#### Problem requirements
Which lines below include the string "components"? Please show each one.

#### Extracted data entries
↓↓↓
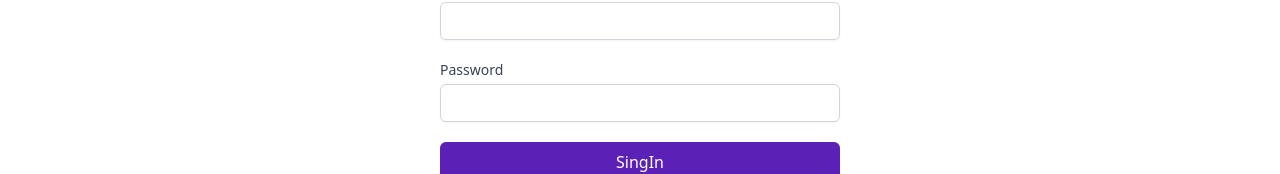
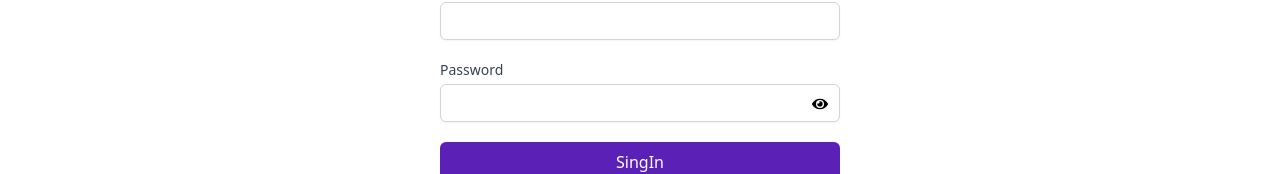
Before and after one commit to itsjohnuser/berachah-house-of-worship, a React (Create React App) app: page /login in a window 1280 px wide. Shown: the part 190-364 px from the top of the page. Built offline with nearby package versions, Linux system fonts and the light colour scheme.

Commit message:
worked on showpassword option for both login & register with state variable

```diff
--- a/src/components/Dashboard.js
+++ b/src/components/Dashboard.js
@@ -2,10 +2,10 @@ import React from "react";
 
 const Dashboard = () => {
   return (
-    <div className="w-full md:w-[1024px] mx-auto my-12">
+    <div className="w-full md:w-[1024px] mx-auto my-5 md:my-12 p-5 md:p-0">
         <h1 className="text-2xl text-violet-800 mb-2">Dashboard</h1>
         <p>Lorem Ipsum is simply dummy text of the printing and typesetting industry. Lorem Ipsum has been the industry's standard dummy text ever since the 1500s, when an unknown printer took a galley of type and scrambled it to make a type specimen book. It has survived not only five centuries, but also the leap into electronic typesetting, remaining essentially unchanged. It was popularised in the 1960s with the release of Letraset sheets containing Lorem Ipsum passages, and more recently with desktop publishing software like Aldus PageMaker including versions of Lorem Ipsum.</p>
-      </div>
+    </div>
   );
 };
 
--- a/src/components/Login.js
+++ b/src/components/Login.js
@@ -5,6 +5,7 @@ import * as Yup from "yup";
 import { useNavigate, Link } from "react-router-dom";
 // import { useDispatch } from "react-redux";
 import { useSelector } from "react-redux";
+import { FaEye, FaEyeSlash } from "react-icons/fa";
 
 
 
@@ -13,6 +14,7 @@ const Login = () => {
   //const dispatch = useDispatch();
   const [isLoginSuccess, setIsLoginSuccess] = useState(false);
   const [fadeOut, setFadeOut] = useState(false); // New state for fade out
+  const [showPassword, setShowPassword] = useState(false);
   const [error, setError] = useState("");
 
   //Accessing the user data from Redux store
@@ -98,9 +100,10 @@ const Login = () => {
             >
               Password
             </label>
-            <div className="mt-1">
+            <div className="mt-1 relative">
               <input
-                type="password"
+                // type="password"
+                type={showPassword ? "text" : "password"}
                 id="password"
                 name="password"
                 autoComplete="password"
@@ -109,6 +112,9 @@ const Login = () => {
                 onChange={formik.handleChange}
                 onBlur={formik.handleBlur}
               />
+              <div className="absolute top-3 right-3" onClick={() => setShowPassword(!showPassword)}>
+                {showPassword ? <FaEyeSlash /> : <FaEye />}
+              </div>
             </div>
             {formik.touched.password && formik.errors.password ? (
               <div className="text-red-500">{formik.errors.password}</div>
--- a/src/components/Register.js
+++ b/src/components/Register.js
@@ -7,11 +7,13 @@ import { useDispatch } from "react-redux";
 import { setUser } from "../utils/userSlice";
 import { createUserWithEmailAndPassword } from "firebase/auth";
 import { auth } from "../utils/firebase";
+import { FaEye, FaEyeSlash } from "react-icons/fa";
 
 const Register = () => {
   const navigate = useNavigate();
   const [isRegistered, setIsRegistered] = useState(false);
   const [fadeOut, setFadeOut] = useState(false); // New state for fade out
+  const [showPassword, setShowPassword] = useState(false);
   const dispatch = useDispatch();
 
   //Setup Yup
@@ -144,9 +146,10 @@ const Register = () => {
             >
               Password
             </label>
-            <div className="mt-1">
+            <div className="mt-1 relative">
               <input
-                type="password"
+                // type="password"
+                type={showPassword ? "text" : "password"}
                 id="password"
                 name="password"
                 autoComplete="password"
@@ -155,6 +158,9 @@ const Register = () => {
                 onChange={formik.handleChange}
                 onBlur={formik.handleBlur}
               />
+              <div className="absolute top-3 right-3" onClick={() => setShowPassword(!showPassword)}>
+                {showPassword ? <FaEyeSlash /> : <FaEye />}
+              </div>
             </div>
             {formik.touched.password && formik.errors.password ? (
               <div className="text-red-500">{formik.errors.password}</div>
```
↑↑↑
#### Reply
--- a/src/components/Dashboard.js
+++ b/src/components/Dashboard.js
--- a/src/components/Login.js
+++ b/src/components/Login.js
--- a/src/components/Register.js
+++ b/src/components/Register.js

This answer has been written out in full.